> **DATA EXCERPTS**:

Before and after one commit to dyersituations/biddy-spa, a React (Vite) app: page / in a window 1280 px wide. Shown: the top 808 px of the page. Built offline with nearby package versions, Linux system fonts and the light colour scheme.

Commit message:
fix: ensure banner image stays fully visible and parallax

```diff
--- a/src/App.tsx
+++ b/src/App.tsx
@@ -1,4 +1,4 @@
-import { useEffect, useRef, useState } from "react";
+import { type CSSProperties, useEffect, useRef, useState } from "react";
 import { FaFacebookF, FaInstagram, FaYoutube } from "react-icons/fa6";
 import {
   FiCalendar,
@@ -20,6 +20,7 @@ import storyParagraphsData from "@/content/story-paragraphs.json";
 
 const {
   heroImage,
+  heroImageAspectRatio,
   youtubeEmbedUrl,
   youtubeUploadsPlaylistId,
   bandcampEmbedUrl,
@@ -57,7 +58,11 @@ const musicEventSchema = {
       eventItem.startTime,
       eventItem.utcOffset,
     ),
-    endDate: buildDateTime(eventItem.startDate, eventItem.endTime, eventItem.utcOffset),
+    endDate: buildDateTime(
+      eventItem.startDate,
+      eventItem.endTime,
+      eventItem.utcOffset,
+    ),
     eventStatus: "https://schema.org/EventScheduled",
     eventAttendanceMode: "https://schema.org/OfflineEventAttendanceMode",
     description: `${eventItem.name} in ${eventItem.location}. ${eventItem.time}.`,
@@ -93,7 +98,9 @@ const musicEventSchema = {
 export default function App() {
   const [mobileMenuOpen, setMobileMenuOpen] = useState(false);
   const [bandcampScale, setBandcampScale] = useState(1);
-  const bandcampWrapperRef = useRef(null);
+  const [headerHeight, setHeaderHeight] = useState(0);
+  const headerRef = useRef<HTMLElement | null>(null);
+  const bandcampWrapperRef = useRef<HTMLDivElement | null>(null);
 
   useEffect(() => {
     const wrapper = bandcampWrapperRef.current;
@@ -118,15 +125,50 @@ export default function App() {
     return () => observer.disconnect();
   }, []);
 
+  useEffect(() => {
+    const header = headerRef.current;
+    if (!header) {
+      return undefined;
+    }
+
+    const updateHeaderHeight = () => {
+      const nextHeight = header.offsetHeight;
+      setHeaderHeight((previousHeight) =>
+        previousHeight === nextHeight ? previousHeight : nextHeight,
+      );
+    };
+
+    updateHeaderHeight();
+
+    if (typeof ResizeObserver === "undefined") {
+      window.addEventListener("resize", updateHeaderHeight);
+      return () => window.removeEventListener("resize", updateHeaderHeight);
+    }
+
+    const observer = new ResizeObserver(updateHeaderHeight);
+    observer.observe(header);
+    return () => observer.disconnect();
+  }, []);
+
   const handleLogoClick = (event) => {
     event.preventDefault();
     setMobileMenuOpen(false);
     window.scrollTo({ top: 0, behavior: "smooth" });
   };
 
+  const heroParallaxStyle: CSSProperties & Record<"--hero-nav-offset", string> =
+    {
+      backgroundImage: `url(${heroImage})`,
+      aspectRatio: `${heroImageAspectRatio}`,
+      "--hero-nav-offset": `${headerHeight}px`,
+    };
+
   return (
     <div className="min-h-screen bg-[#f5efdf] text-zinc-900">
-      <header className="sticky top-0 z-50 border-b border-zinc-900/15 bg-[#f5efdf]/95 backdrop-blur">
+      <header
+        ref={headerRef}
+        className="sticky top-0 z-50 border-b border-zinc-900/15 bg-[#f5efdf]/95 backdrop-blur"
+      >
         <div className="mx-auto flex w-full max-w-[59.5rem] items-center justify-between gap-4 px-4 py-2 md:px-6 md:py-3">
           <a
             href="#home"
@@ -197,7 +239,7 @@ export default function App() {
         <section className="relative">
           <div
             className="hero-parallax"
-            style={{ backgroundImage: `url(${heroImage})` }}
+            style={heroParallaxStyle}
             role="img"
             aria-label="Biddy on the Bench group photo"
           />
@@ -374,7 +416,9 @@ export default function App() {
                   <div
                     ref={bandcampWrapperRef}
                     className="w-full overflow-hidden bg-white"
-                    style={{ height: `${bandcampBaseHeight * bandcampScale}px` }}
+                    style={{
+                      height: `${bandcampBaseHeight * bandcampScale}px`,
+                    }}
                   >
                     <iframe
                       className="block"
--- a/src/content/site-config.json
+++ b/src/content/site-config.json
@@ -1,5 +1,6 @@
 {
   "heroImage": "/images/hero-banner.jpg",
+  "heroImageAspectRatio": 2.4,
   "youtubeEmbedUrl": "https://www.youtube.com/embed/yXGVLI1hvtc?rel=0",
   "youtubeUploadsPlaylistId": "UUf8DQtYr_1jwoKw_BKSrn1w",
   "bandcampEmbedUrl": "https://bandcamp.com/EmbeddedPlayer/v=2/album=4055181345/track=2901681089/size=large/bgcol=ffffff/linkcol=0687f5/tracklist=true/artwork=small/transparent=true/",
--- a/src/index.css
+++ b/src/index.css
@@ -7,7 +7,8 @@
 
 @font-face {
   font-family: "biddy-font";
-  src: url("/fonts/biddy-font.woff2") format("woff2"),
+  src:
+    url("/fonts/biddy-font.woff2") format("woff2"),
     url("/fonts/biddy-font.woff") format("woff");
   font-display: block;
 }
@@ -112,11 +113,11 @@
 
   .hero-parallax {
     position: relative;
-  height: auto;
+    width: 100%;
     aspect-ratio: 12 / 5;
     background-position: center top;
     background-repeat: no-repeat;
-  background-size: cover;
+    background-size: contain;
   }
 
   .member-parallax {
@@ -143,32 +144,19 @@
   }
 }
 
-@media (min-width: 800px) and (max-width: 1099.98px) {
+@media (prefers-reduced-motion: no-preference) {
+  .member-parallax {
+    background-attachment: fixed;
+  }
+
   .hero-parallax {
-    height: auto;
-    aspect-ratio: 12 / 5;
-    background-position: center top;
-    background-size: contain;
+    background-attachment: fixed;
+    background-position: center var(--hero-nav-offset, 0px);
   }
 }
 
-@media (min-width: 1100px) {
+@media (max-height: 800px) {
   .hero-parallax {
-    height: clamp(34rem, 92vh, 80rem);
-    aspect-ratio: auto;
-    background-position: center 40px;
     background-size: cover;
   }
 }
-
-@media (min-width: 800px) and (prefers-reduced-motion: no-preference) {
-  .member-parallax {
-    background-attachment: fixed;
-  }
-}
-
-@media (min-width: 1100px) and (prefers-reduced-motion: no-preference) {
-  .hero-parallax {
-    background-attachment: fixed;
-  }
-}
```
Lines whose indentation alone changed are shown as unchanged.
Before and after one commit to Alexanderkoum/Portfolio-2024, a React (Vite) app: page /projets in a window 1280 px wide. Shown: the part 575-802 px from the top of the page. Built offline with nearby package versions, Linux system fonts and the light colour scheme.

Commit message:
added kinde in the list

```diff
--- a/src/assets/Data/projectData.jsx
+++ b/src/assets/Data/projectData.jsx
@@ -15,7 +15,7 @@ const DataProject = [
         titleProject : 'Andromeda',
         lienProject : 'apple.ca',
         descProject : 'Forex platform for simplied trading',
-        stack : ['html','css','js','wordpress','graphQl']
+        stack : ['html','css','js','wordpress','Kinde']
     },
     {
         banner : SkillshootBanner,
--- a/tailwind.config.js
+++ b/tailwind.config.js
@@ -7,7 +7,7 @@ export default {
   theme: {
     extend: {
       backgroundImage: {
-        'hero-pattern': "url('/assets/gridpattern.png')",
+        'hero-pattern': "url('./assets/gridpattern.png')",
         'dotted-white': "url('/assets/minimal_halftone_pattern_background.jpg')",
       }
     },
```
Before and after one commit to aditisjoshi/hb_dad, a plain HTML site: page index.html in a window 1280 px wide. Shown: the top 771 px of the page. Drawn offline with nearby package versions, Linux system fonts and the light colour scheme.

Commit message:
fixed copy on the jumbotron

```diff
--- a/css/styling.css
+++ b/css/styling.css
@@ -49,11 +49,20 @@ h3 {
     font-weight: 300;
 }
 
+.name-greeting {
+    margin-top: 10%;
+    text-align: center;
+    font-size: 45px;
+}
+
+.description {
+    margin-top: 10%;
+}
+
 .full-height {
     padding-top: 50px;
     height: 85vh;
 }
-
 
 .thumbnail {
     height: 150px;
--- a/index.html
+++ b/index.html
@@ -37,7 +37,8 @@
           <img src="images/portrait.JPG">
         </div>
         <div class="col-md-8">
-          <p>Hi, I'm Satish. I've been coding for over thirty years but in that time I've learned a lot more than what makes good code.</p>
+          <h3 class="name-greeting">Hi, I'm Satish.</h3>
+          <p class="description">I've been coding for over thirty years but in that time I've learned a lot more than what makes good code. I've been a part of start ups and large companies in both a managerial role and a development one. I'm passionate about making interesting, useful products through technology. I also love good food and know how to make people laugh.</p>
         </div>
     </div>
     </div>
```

> **WORK TASK**: In the records above, find each line that mentions the word "bandcampWrapperRef", and copy it.

> **SOLUTION FOR THIS TASK**:
-  const bandcampWrapperRef = useRef(null);
+  const bandcampWrapperRef = useRef<HTMLDivElement | null>(null);
     const wrapper = bandcampWrapperRef.current;
                     ref={bandcampWrapperRef}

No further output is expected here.